• **EXERCISE DESCRIPTION**
Select and reproduce each line of the listing below that bears the string "import".

• **GIVEN DATA**
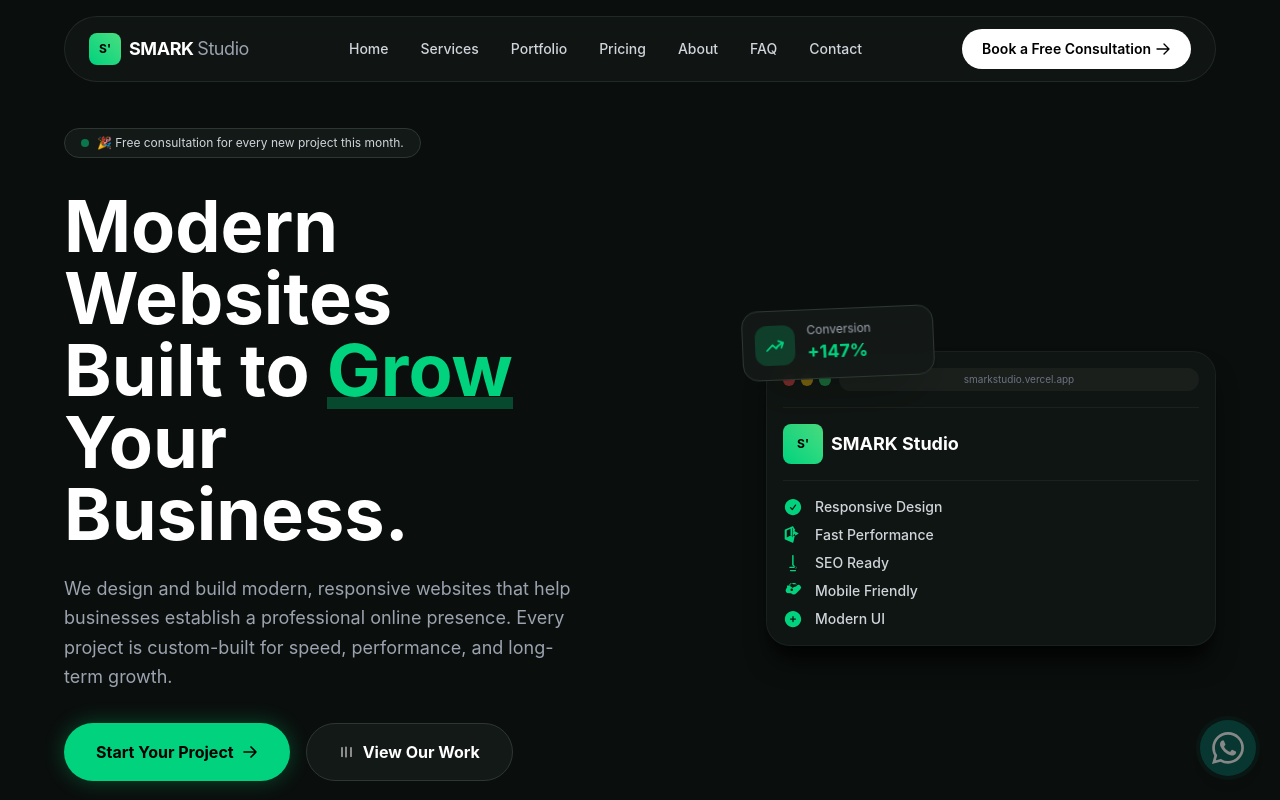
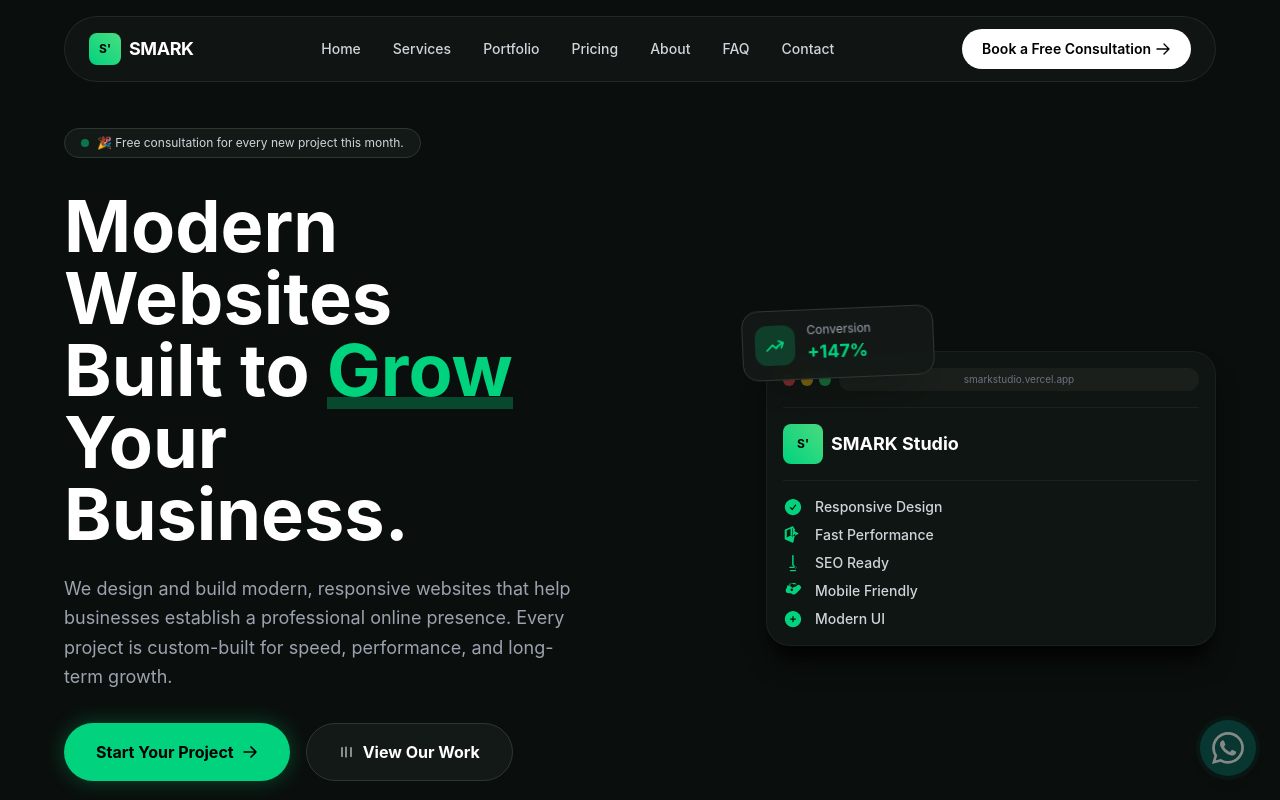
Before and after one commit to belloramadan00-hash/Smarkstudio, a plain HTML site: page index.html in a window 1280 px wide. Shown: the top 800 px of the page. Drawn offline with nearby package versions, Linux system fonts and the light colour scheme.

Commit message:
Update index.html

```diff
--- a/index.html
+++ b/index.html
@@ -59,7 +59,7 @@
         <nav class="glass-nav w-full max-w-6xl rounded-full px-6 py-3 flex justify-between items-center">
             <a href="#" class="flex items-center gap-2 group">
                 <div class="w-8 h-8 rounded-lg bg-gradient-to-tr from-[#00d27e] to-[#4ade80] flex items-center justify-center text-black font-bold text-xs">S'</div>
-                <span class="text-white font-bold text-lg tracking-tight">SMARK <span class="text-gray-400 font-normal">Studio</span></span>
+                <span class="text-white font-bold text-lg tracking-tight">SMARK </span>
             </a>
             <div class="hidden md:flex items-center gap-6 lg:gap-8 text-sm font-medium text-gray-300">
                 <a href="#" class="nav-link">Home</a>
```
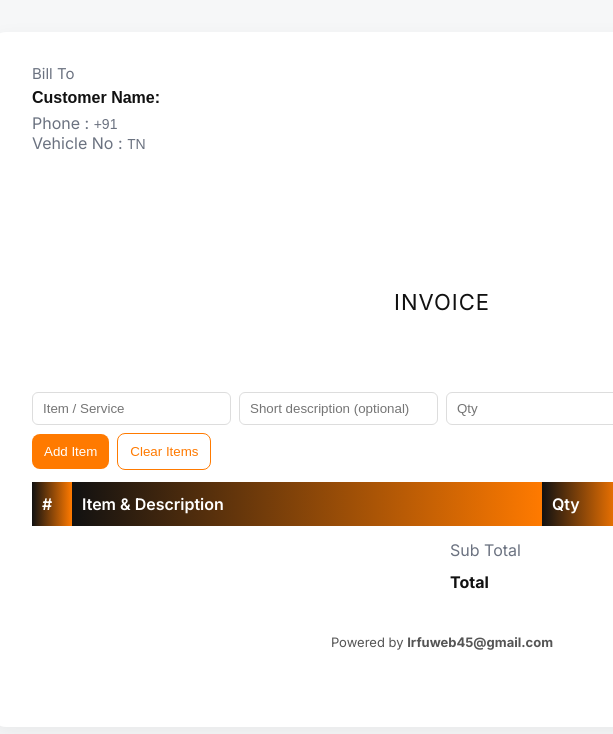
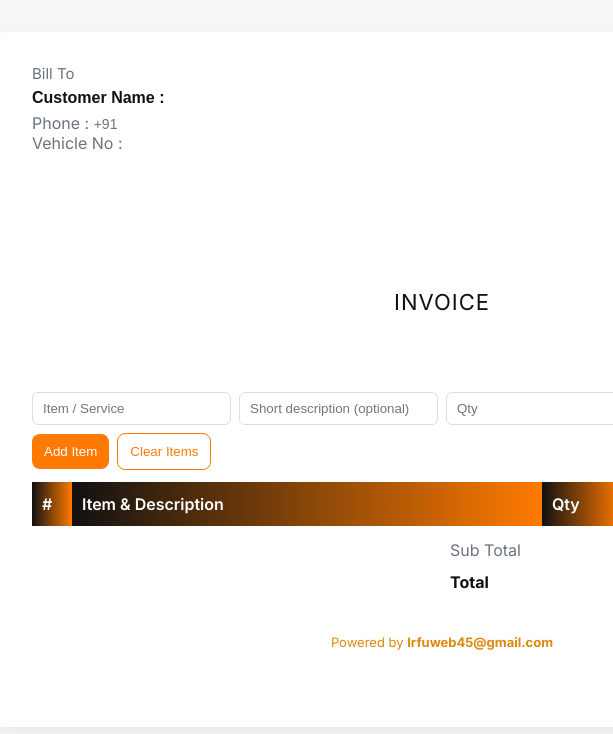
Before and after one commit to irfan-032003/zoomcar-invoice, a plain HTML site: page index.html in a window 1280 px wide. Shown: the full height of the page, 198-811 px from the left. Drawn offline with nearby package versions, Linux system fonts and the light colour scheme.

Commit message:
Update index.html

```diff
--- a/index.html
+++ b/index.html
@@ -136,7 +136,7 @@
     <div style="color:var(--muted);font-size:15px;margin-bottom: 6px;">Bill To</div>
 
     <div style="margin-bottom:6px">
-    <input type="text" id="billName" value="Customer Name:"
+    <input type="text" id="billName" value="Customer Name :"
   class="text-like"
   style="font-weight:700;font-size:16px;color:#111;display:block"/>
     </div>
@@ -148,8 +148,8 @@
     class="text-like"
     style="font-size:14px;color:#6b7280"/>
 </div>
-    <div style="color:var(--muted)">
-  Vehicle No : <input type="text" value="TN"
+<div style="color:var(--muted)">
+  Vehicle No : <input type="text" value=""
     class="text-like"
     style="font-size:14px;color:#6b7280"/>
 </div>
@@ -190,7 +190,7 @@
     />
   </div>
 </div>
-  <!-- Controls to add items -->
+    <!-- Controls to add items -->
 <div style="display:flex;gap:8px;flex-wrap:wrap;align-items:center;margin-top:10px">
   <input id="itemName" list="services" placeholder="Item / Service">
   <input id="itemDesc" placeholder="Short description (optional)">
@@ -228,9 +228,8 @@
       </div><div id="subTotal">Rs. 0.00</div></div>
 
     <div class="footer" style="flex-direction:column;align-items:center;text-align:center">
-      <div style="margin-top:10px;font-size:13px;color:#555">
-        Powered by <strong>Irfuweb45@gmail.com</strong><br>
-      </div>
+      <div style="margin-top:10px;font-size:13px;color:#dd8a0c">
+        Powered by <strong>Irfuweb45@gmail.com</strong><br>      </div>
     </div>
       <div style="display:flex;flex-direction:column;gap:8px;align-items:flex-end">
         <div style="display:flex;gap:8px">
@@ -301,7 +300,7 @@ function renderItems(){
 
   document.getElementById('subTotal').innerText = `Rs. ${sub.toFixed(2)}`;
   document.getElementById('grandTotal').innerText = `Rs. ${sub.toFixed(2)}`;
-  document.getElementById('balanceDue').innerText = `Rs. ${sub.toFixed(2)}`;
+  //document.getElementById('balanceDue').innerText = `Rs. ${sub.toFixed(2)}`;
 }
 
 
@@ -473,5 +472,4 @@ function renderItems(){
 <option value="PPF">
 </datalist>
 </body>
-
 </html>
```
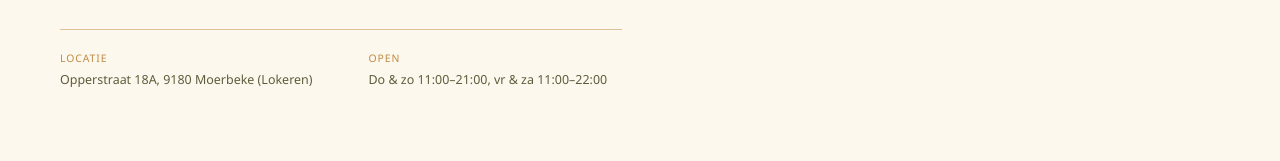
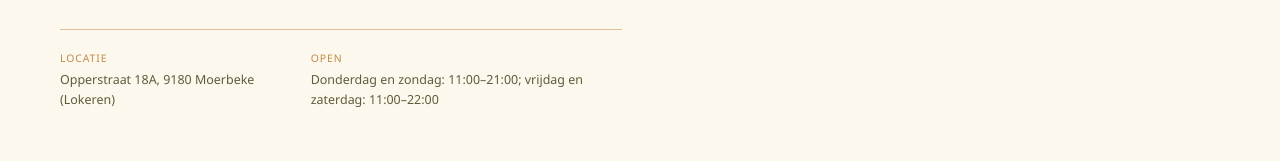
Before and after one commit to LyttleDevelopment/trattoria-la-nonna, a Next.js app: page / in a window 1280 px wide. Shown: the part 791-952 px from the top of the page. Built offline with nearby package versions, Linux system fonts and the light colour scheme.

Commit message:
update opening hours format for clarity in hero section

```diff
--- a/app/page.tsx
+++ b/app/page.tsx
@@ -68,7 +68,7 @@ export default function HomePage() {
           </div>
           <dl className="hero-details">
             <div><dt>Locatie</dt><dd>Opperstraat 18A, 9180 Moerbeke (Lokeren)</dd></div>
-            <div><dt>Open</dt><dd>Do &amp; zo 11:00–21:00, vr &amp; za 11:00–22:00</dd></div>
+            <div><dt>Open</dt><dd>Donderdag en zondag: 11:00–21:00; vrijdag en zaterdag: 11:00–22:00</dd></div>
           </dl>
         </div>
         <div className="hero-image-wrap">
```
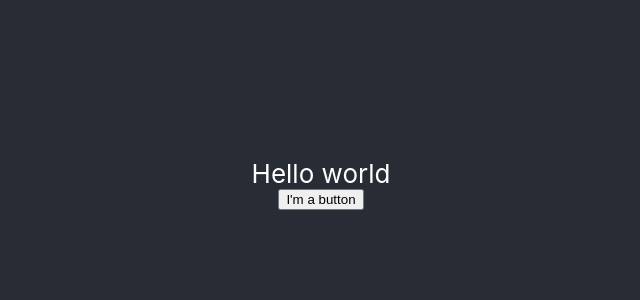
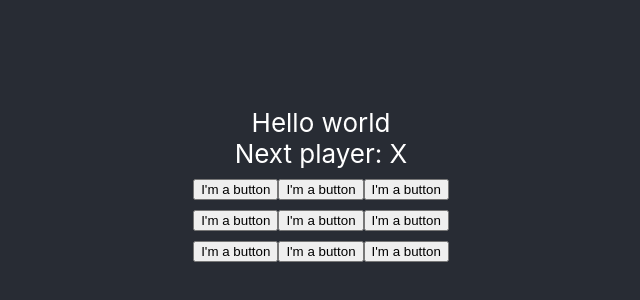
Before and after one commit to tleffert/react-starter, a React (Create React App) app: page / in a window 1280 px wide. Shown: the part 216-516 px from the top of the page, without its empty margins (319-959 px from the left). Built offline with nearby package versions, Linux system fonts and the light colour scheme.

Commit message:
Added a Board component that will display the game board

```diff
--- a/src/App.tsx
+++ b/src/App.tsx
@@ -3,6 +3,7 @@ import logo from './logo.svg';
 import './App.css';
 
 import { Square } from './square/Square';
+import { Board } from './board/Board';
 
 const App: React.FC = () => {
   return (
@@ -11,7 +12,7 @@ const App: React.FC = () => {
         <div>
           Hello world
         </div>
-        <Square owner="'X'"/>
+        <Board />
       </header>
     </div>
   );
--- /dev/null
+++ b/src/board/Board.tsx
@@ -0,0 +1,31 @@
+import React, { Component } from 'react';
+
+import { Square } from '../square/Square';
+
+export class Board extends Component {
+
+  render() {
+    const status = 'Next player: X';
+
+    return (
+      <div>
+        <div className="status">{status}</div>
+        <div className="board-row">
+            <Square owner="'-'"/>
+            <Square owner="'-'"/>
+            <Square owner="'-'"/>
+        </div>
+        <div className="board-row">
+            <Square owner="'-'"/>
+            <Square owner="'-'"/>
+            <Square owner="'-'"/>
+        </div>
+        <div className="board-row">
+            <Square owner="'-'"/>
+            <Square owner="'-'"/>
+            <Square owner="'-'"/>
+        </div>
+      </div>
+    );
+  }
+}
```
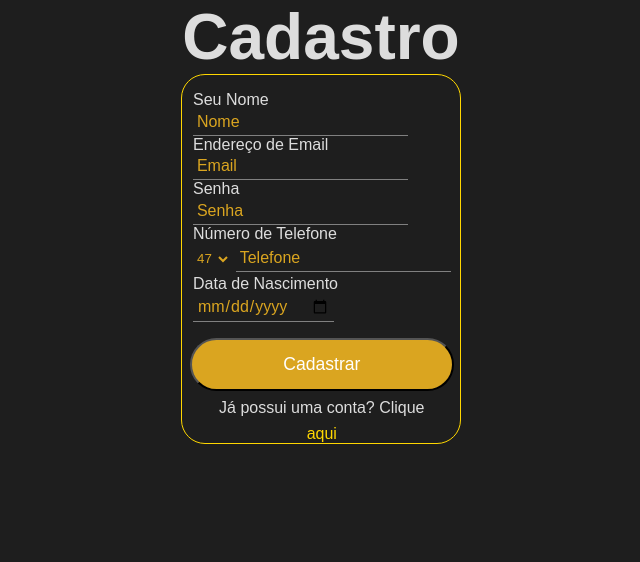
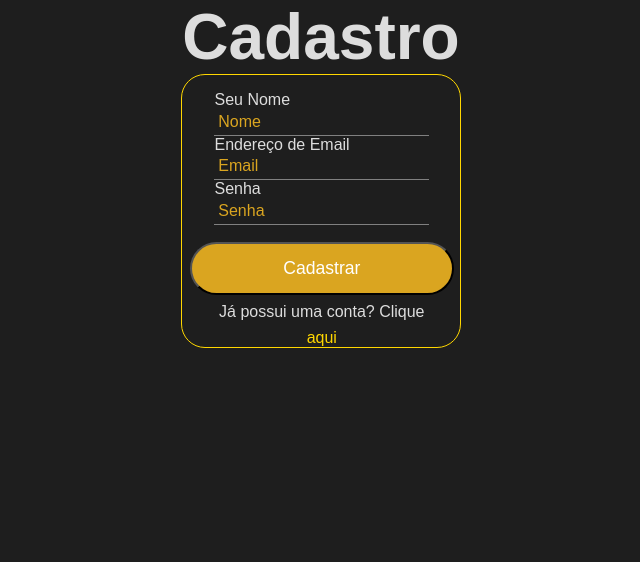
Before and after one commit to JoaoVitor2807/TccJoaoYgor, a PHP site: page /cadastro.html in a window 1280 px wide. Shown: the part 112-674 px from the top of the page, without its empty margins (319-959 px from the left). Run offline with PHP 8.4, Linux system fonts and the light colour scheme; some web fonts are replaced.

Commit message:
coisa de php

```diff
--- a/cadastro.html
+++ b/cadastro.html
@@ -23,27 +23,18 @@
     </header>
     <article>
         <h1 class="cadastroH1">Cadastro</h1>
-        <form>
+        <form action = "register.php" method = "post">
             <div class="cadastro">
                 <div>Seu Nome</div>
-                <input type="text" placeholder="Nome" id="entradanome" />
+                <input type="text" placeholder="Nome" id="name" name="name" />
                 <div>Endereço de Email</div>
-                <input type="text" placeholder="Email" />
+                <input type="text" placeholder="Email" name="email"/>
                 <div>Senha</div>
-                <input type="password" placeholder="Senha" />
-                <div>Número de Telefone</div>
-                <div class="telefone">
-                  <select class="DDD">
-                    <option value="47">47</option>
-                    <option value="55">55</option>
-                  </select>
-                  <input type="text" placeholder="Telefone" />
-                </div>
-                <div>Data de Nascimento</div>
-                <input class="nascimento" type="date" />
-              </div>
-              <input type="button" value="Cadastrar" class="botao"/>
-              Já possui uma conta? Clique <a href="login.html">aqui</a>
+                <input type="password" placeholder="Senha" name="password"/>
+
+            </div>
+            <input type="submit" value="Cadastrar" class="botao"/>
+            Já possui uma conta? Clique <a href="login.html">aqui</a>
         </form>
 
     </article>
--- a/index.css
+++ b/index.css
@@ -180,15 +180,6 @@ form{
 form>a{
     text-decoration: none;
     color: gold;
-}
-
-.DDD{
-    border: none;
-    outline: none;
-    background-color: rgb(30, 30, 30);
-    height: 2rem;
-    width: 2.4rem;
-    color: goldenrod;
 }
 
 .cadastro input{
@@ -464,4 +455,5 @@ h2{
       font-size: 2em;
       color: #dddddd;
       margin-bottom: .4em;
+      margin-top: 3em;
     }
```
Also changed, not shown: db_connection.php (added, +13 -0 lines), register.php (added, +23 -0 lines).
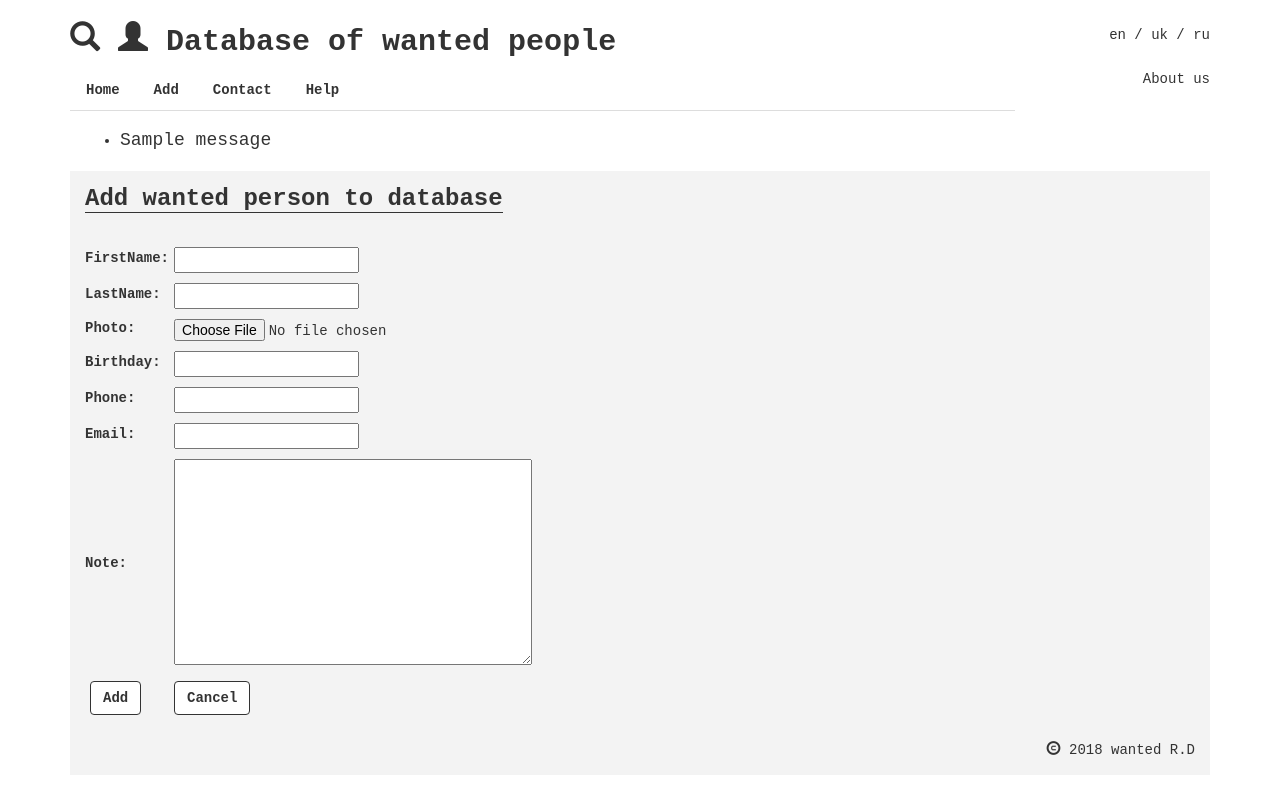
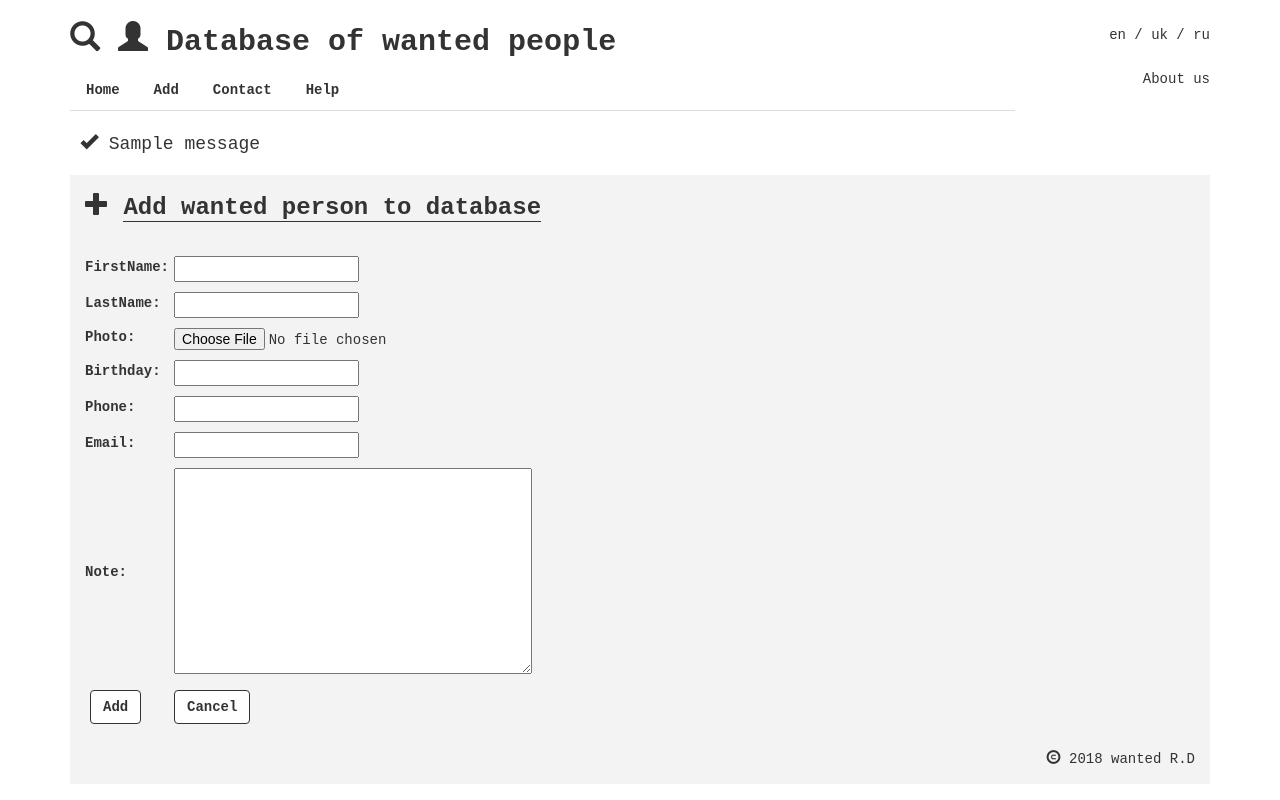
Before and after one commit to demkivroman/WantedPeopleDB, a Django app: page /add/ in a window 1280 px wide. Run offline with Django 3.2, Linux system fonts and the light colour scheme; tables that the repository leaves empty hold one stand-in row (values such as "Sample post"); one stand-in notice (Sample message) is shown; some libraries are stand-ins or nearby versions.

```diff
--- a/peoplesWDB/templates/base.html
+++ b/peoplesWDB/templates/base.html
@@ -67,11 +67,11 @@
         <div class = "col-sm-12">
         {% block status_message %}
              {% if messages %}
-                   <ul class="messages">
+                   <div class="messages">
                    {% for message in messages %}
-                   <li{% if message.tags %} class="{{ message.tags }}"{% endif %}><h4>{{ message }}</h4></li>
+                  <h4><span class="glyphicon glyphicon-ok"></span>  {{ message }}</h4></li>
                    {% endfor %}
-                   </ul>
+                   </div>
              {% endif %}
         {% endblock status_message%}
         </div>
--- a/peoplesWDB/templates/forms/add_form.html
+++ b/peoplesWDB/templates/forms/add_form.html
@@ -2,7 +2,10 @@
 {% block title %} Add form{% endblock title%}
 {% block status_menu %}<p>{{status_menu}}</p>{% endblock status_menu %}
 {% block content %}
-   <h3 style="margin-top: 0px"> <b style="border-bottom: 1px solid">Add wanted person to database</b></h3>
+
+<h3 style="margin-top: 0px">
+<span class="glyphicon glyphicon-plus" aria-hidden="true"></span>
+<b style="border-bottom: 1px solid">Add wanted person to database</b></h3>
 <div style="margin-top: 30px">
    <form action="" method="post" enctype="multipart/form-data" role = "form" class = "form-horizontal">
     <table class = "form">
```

• **TASK SOLUTION**
@@ -3,6 +3,7 @@ import logo from './logo.svg';
 import './App.css';
 import { Square } from './square/Square';
+import { Board } from './board/Board';
+import React, { Component } from 'react';
+import { Square } from '../square/Square';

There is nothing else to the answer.